We’ve had to slash the vineyard every 2 weeks and the mow the garden every week…again…much more frequently than other years. Always, the vineyard takes precedence. Keeping the grass down in the vineyard is important to ensure good air flow & keep diseases at bay. Alas, the garden is looking a little bit neglected…
At last, backpackers have begun returning!!! We had 1 start work the last week of Nov & 2 more start first week of December. Though none of them have done vineyard work before, they’re all working really well…finally we are getting things under control.
Our eldest son + partner came down for Christmas & they both helped to shift a lot of the debris that was still at the top of the hill.

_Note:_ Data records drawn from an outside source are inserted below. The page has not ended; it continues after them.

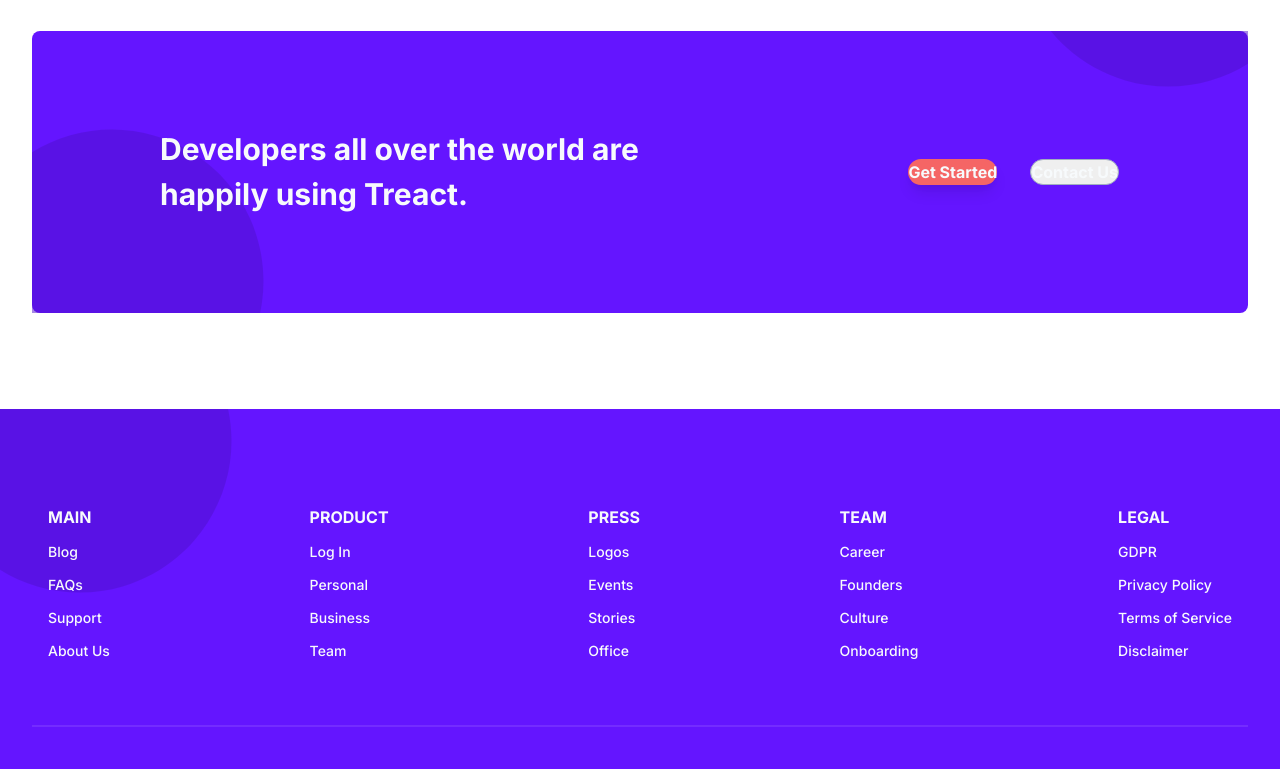
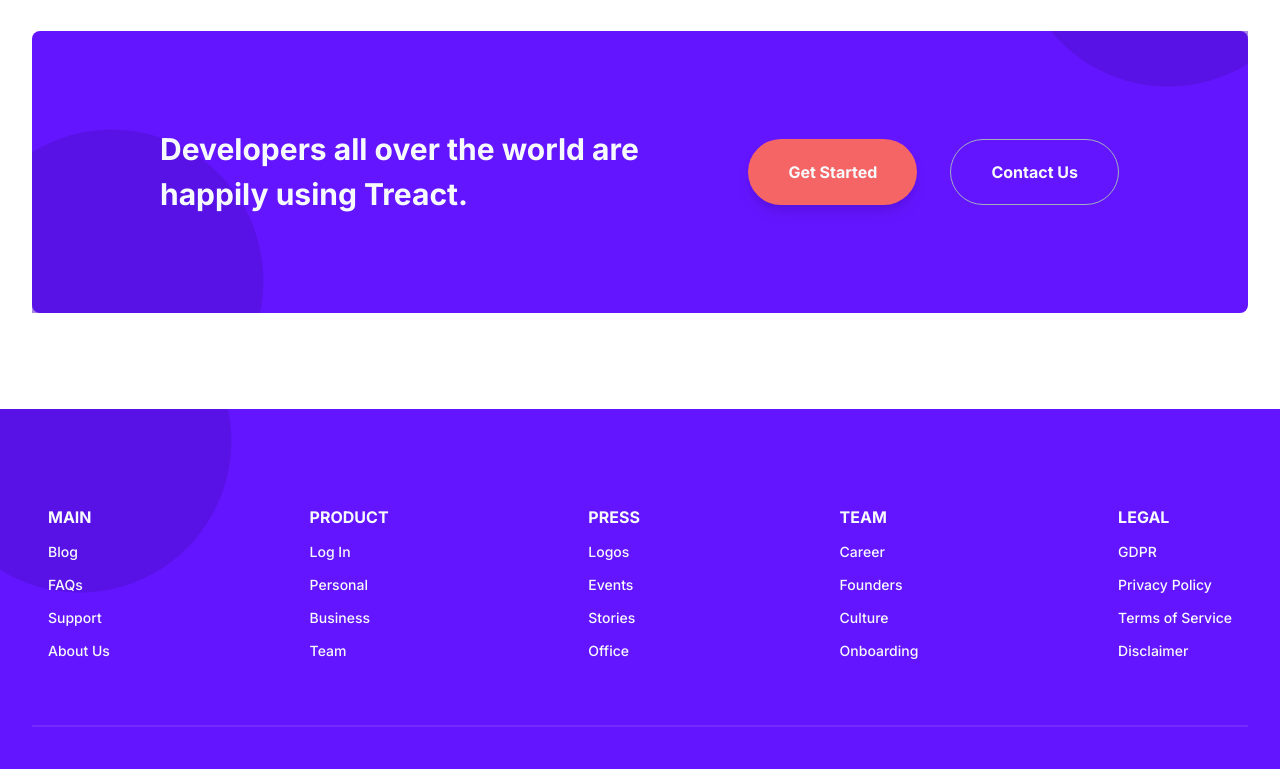
Before and after one commit to MychaelTenHen/Final-Project, a plain HTML site: page index.html in a window 1280 px wide. Shown: the part 5540-6309 px from the top of the page. Drawn offline with Linux system fonts and the light colour scheme; files whose address does not match are found by name.

Commit message:
btn fixes

```diff
--- a/styles.css
+++ b/styles.css
@@ -1119,15 +1119,16 @@
     }
 
     .start__button--btn {
-        border-radius: 9999px;
+    padding: 20px 40px;
+    border-radius: 500px;
     font-weight: 700;
     font-size: 16px;
+    background-color: #6415ff;
     color: #f7fafc;
     line-height: 1.5;
     letter-spacing: 0.025;
     margin: 1px;
     z-index: 2;
-       padding: 20px, 40px;
 }
 
     .start__button--btn:nth-child(1) {
@@ -1142,6 +1143,14 @@
         transition: all 300ms ease;
     }
 
+     .start__button--btn:hover:nth-child(1){
+        background-color: rgba(229,62,62)
+     }
+    .start__button--btn:hover:nth-child(2){
+        background-color: rgba(247,250,252);
+        color:rgba(100,21,255)
+
+    }
 
 
 /*
```
Lines whose indentation alone changed are shown as unchanged.
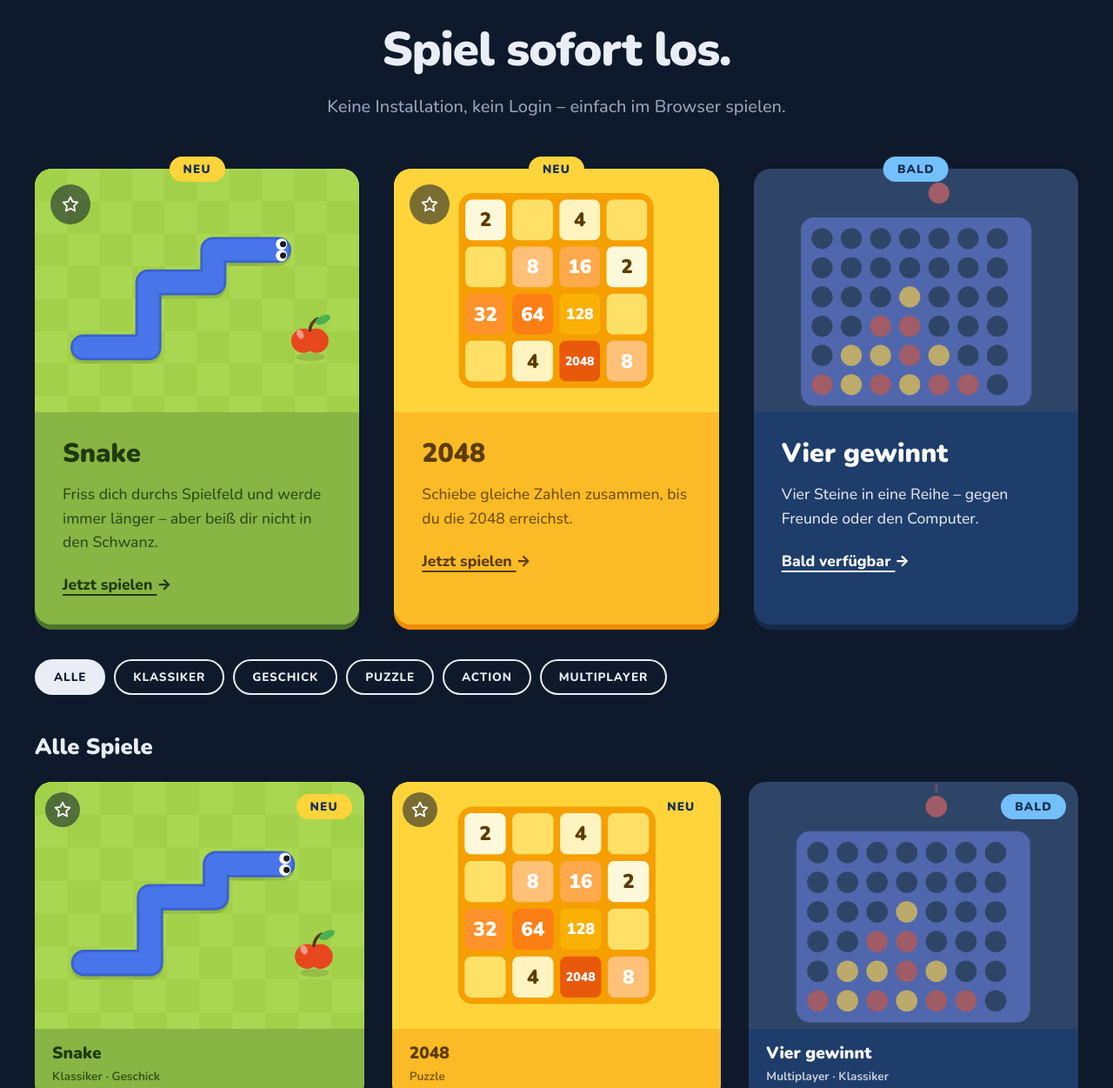
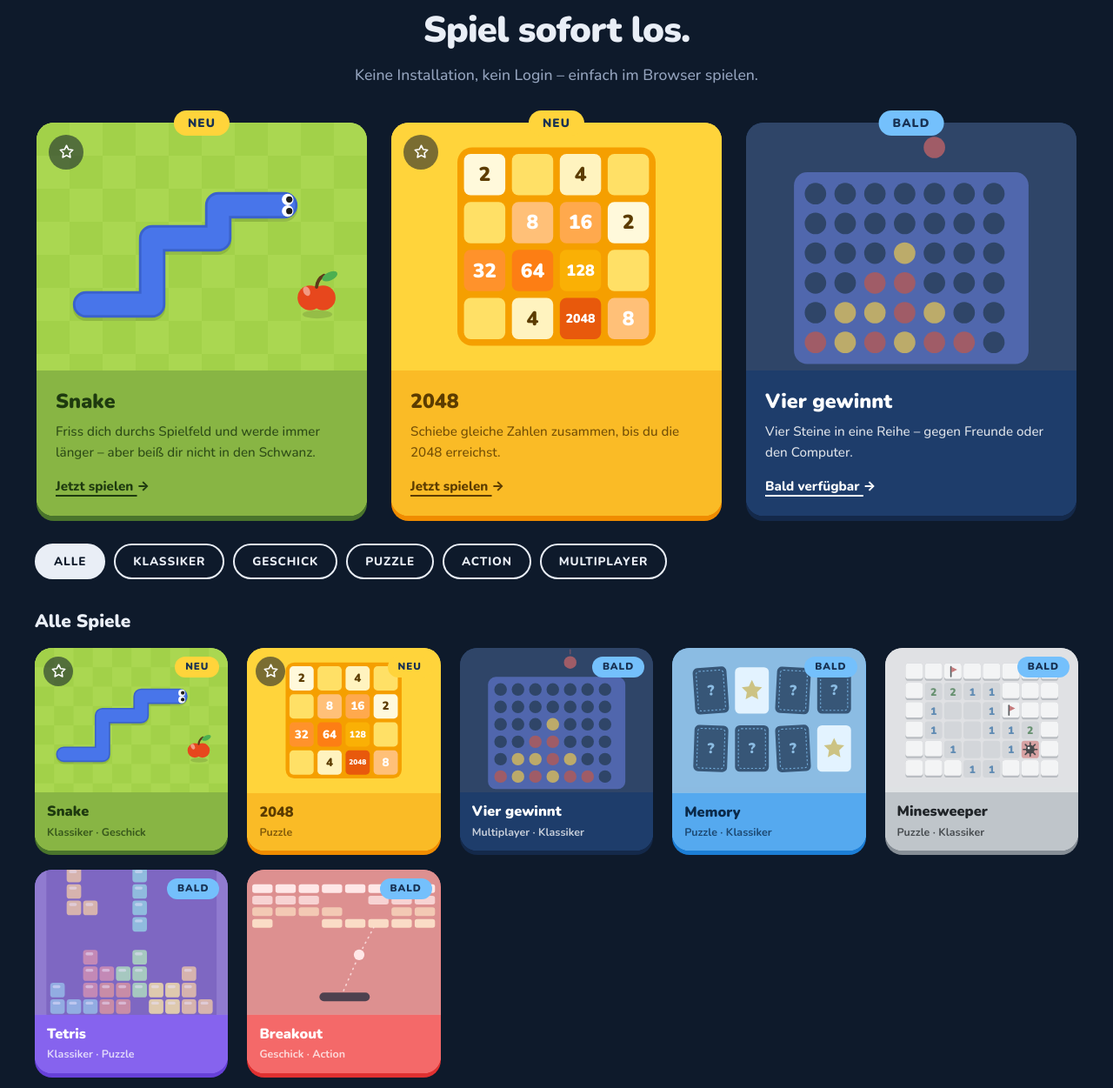
Before and after one commit to n-brand/gamehub, a website with bundled scripts: page public/index.html in a window 1280 px wide. Shown: the part 112-1363 px from the top of the page at 87% size. Built offline with nearby package versions, Linux system fonts and the light colour scheme.

Commit message:
Use full width with smaller cards on large screens

```diff
--- a/public/css/style.css
+++ b/public/css/style.css
@@ -100,7 +100,7 @@ a { color: inherit; }
 .search:focus { outline: none; border-color: var(--navy); }
 
 main {
-  max-width: 1600px;
+  max-width: 2400px;
   margin: 0 auto;
   padding: 8px 40px 64px;
 }
@@ -122,18 +122,19 @@ main {
   text-transform: uppercase;
 }
 .badge--soon { background: var(--blue); }
-.tile .badge { top: 14px; left: auto; right: 14px; transform: none; }
+.tile .badge { top: 10px; left: auto; right: 10px; transform: none; font-size: 0.72rem; padding: 3px 12px; }
 
 /* ---------- Hero & Feature-Karten ---------- */
-.hero { text-align: center; padding: 40px 0 8px; }
-.hero h1 { margin: 0; font-size: 3.4rem; font-weight: 900; letter-spacing: -0.02em; }
-.hero p { margin: 8px 0 0; font-size: 1.25rem; color: var(--muted); }
+.hero { text-align: center; padding: 28px 0 4px; }
+.hero h1 { margin: 0; font-size: 2.6rem; font-weight: 900; letter-spacing: -0.02em; }
+.hero p { margin: 6px 0 0; font-size: 1.1rem; color: var(--muted); }
 
 .features {
   display: grid;
-  grid-template-columns: repeat(3, 1fr);
-  gap: 40px;
-  margin: 48px 0 24px;
+  grid-template-columns: repeat(auto-fit, minmax(280px, 380px));
+  justify-content: center;
+  gap: 28px;
+  margin: 36px 0 16px;
 }
 .feature {
   --foot: color-mix(in srgb, var(--bg) 65%, var(--edge));
@@ -154,15 +155,15 @@ main {
 }
 .feature-body {
   flex: 1;
-  padding: 24px 32px 32px;
+  padding: 18px 22px 22px;
   border-radius: 0 0 var(--radius) var(--radius);
   background: var(--foot);
 }
-.feature h3 { margin: 0; font-size: 1.9rem; font-weight: 900; }
-.feature p { margin: 10px 0 22px; font-size: 1.1rem; opacity: 0.85; }
+.feature h3 { margin: 0; font-size: 1.45rem; font-weight: 900; }
+.feature p { margin: 6px 0 14px; font-size: 0.95rem; opacity: 0.85; }
 .feature-link {
   font-weight: 800;
-  font-size: 1.1rem;
+  font-size: 0.95rem;
   text-decoration: underline;
   text-decoration-thickness: 2px;
   text-underline-offset: 5px;
@@ -177,7 +178,7 @@ main {
   display: flex;
   gap: 10px;
   flex-wrap: wrap;
-  margin-top: 40px;
+  margin-top: 32px;
 }
 .chip {
   padding: 8px 20px;
@@ -195,13 +196,13 @@ main {
 .chip:hover { background: rgba(24, 49, 83, 0.08); }
 .chip--active, .chip--active:hover { background: var(--navy); color: var(--page); }
 
-section h2 { font-size: 1.6rem; font-weight: 900; margin: 40px 0 20px; }
+section h2 { font-size: 1.3rem; font-weight: 900; margin: 32px 0 14px; }
 
 /* ---------- Spiele-Kacheln ---------- */
 .grid {
   display: grid;
-  grid-template-columns: repeat(auto-fill, minmax(280px, 1fr));
-  gap: 32px;
+  grid-template-columns: repeat(auto-fill, minmax(210px, 1fr));
+  gap: 22px;
 }
 .tile {
   --foot: color-mix(in srgb, var(--bg) 65%, var(--edge));
@@ -222,11 +223,11 @@ section h2 { font-size: 1.6rem; font-weight: 900; margin: 40px 0 20px; }
   display: flex;
   flex-direction: column;
   flex: 1;
-  padding: 14px 20px 16px;
+  padding: 10px 14px 12px;
   background: var(--foot);
 }
-.tile-name { font-size: 1.2rem; font-weight: 900; }
-.tile-cats { font-size: 0.85rem; font-weight: 700; opacity: 0.75; }
+.tile-name { font-size: 1.02rem; font-weight: 900; }
+.tile-cats { font-size: 0.78rem; font-weight: 700; opacity: 0.75; }
 
 .tile.is-playable:hover, .tile.is-playable:focus-within { transform: translateY(-4px); box-shadow: 0 9px 0 var(--edge); }
 .is-playable:hover .art { transform: scale(1.05); }
@@ -268,7 +269,7 @@ section h2 { font-size: 1.6rem; font-weight: 900; margin: 40px 0 20px; }
   gap: 16px;
   margin-top: 16px;
 }
-.game-head h1 { margin: 0; font-size: 2.4rem; font-weight: 900; flex: 1; }
+.game-head h1 { margin: 0; font-size: 1.9rem; font-weight: 900; flex: 1; }
 .back { text-decoration: none; font-weight: 800; color: var(--muted); }
 .back:hover { color: var(--navy); }
 .game-actions { display: flex; gap: 12px; }
@@ -365,7 +366,7 @@ section h2 { font-size: 1.6rem; font-weight: 900; margin: 40px 0 20px; }
 
 /* ---------- Kleinere Bildschirme (Desktop first) ---------- */
 @media (max-width: 1100px) {
-  .features { grid-template-columns: 1fr 1fr; gap: 32px; }
+  .features { gap: 24px; }
 }
 @media (max-width: 700px) {
   .topbar { padding: 12px 16px; gap: 12px; }
@@ -391,11 +392,11 @@ section h2 { font-size: 1.6rem; font-weight: 900; margin: 40px 0 20px; }
 .card-link:focus-visible { outline: 3px solid var(--yellow); outline-offset: 3px; }
 .fav-btn {
   position: absolute;
-  top: 12px;
-  left: 12px;
+  top: 10px;
+  left: 10px;
   z-index: 3;
-  width: 40px;
-  height: 40px;
+  width: 34px;
+  height: 34px;
   display: grid;
   place-items: center;
   padding: 0;
@@ -407,11 +408,11 @@ section h2 { font-size: 1.6rem; font-weight: 900; margin: 40px 0 20px; }
   opacity: 0;
   transition: opacity 0.15s, transform 0.15s, background 0.15s;
 }
-.fav-btn svg { width: 22px; height: 22px; }
+.fav-btn svg { width: 19px; height: 19px; }
 .is-playable:hover .fav-btn, .is-playable:focus-within .fav-btn, .fav-btn.is-on { opacity: 1; }
 .fav-btn:hover { transform: scale(1.12); background: rgba(14, 26, 43, 0.8); }
 .fav-btn.is-on { color: var(--yellow); }
-.feature .fav-btn { top: 18px; left: 18px; width: 46px; height: 46px; }
+.feature .fav-btn { top: 14px; left: 14px; width: 40px; height: 40px; }
 @media (hover: none) {
   .fav-btn { opacity: 1; }
 }
```
Also changed, not shown: CLAUDE.md (+1 -1 lines).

December was actually quite dry here…bonus being it has slowed down the rate of growth of the grass => less mowing & slashing..hooray! The vines are very deep rooted because we don’t irrigate, so their growth hasn’t slowed…still tucking & spraying! The workers have been shoot thinning & desuckering & when they complete a lap of the vineyard, they’ll start leaf plucking the leaves on the Eastern side of the vines to allow sunshine & sprays to get through the canopy.
This pace of work will continue until we put the bird netting out towards the end of Jan/beginning of Feb. Once netting is in place, no more tractor work can be done & we then wait for the grapes to ripen (leaf plucking can continue under the bird netting)
We also have to bottle all our wines from the 2022 vintage to free up the barrels ready for the next vintage of grapes…
I’ll sign off before this turns into a book. Hope you’ve gained some insight into what it takes to make Grey Sands wines